§ **THE DATA**:
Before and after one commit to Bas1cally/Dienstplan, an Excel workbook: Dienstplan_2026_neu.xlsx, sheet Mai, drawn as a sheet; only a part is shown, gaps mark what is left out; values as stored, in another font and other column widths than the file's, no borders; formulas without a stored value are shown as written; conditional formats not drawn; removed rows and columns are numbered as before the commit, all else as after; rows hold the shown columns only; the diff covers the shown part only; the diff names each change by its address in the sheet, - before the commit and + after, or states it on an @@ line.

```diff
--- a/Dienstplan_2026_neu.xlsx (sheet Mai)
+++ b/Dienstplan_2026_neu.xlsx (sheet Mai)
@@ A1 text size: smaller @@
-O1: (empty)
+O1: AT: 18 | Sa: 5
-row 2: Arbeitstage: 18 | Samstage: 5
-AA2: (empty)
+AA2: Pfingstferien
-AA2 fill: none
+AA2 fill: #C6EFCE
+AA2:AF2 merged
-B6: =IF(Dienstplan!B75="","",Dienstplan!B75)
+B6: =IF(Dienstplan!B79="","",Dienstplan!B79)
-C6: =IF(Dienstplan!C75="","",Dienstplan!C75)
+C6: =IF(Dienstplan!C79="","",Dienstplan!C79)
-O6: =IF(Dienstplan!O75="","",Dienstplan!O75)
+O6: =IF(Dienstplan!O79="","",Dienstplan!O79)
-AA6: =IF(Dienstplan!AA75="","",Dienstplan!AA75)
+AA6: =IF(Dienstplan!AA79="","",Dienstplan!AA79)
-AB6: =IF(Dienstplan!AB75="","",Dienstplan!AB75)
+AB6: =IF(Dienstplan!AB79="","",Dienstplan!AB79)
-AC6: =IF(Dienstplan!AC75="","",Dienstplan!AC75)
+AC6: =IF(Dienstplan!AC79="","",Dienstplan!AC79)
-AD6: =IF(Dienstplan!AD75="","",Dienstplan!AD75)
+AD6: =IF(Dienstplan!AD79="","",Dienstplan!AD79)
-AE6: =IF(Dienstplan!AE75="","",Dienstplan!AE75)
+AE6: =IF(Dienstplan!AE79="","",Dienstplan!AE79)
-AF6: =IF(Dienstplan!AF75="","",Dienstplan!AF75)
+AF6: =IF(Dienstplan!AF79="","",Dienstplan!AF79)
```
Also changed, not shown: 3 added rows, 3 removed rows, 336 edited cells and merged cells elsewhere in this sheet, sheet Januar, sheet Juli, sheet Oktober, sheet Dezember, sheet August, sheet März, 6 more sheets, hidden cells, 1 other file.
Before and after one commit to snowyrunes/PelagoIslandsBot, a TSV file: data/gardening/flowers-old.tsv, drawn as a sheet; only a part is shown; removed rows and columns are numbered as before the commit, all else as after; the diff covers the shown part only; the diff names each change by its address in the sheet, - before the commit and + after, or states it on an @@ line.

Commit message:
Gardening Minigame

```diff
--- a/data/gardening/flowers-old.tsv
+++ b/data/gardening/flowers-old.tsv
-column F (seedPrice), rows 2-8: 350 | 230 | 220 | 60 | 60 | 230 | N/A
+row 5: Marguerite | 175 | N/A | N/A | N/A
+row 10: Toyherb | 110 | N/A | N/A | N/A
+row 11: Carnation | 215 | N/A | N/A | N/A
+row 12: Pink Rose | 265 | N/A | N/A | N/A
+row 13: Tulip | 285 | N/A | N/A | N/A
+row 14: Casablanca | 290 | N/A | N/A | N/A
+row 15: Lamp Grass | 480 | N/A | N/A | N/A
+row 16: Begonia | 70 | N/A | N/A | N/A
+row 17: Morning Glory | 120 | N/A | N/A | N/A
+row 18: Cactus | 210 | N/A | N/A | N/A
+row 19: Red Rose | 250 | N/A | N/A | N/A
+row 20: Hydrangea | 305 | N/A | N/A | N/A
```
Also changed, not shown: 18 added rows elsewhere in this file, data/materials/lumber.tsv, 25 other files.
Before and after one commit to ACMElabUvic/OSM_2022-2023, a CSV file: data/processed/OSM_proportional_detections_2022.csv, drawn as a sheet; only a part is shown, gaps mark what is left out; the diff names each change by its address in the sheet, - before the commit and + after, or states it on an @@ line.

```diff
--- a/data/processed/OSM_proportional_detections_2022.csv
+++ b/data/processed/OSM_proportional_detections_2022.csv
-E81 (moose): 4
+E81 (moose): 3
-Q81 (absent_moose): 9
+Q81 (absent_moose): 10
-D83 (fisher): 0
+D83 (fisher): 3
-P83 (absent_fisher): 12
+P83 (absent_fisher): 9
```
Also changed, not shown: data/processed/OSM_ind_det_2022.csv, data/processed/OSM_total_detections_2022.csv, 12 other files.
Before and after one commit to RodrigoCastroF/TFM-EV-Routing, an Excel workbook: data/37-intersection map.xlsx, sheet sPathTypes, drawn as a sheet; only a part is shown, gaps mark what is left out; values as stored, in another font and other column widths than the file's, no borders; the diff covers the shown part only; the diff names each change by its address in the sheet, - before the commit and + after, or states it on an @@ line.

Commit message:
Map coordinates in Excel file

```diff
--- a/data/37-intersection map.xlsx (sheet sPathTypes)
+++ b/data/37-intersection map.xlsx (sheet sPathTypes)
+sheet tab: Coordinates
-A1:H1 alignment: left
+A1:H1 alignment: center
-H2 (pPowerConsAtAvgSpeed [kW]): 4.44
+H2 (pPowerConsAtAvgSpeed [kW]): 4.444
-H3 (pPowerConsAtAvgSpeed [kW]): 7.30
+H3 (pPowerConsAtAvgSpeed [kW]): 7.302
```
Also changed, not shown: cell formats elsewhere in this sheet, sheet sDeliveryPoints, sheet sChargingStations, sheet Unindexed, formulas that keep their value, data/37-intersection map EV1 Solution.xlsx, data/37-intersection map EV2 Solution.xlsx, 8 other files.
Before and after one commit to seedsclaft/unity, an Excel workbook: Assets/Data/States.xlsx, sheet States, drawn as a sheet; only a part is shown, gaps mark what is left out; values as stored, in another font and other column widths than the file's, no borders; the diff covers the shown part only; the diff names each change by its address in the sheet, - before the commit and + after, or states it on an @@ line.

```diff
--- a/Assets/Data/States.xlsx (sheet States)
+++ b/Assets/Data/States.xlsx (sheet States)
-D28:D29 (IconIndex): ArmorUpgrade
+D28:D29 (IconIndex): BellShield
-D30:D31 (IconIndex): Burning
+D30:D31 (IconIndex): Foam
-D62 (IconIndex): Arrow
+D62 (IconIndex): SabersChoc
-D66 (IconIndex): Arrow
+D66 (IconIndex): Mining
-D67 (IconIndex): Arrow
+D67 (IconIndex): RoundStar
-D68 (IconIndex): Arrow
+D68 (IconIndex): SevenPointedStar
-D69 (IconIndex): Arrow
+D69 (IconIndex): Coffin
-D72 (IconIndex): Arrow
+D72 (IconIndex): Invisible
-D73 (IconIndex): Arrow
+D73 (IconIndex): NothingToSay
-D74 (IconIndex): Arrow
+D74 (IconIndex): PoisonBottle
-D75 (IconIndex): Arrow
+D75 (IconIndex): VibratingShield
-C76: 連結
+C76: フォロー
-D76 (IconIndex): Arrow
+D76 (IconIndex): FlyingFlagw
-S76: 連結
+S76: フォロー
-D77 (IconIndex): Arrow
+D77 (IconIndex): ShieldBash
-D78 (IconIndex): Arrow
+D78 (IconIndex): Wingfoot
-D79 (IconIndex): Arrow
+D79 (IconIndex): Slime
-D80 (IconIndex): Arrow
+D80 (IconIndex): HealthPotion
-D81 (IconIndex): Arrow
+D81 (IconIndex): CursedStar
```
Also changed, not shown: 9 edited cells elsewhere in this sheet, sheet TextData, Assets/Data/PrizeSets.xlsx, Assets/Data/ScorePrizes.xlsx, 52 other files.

§ **WHAT TO WORK ON**: Copy whichever lines in the listing above hold "cells".

§ **EXERCISE OUTPUT**:
Also changed, not shown: 3 added rows, 3 removed rows, 336 edited cells and merged cells elsewhere in this sheet, sheet Januar, sheet Juli, sheet Oktober, sheet Dezember, sheet August, sheet März, 6 more sheets, hidden cells, 1 other file.
Also changed, not shown: 9 edited cells elsewhere in this sheet, sheet TextData, Assets/Data/PrizeSets.xlsx, Assets/Data/ScorePrizes.xlsx, 52 other files.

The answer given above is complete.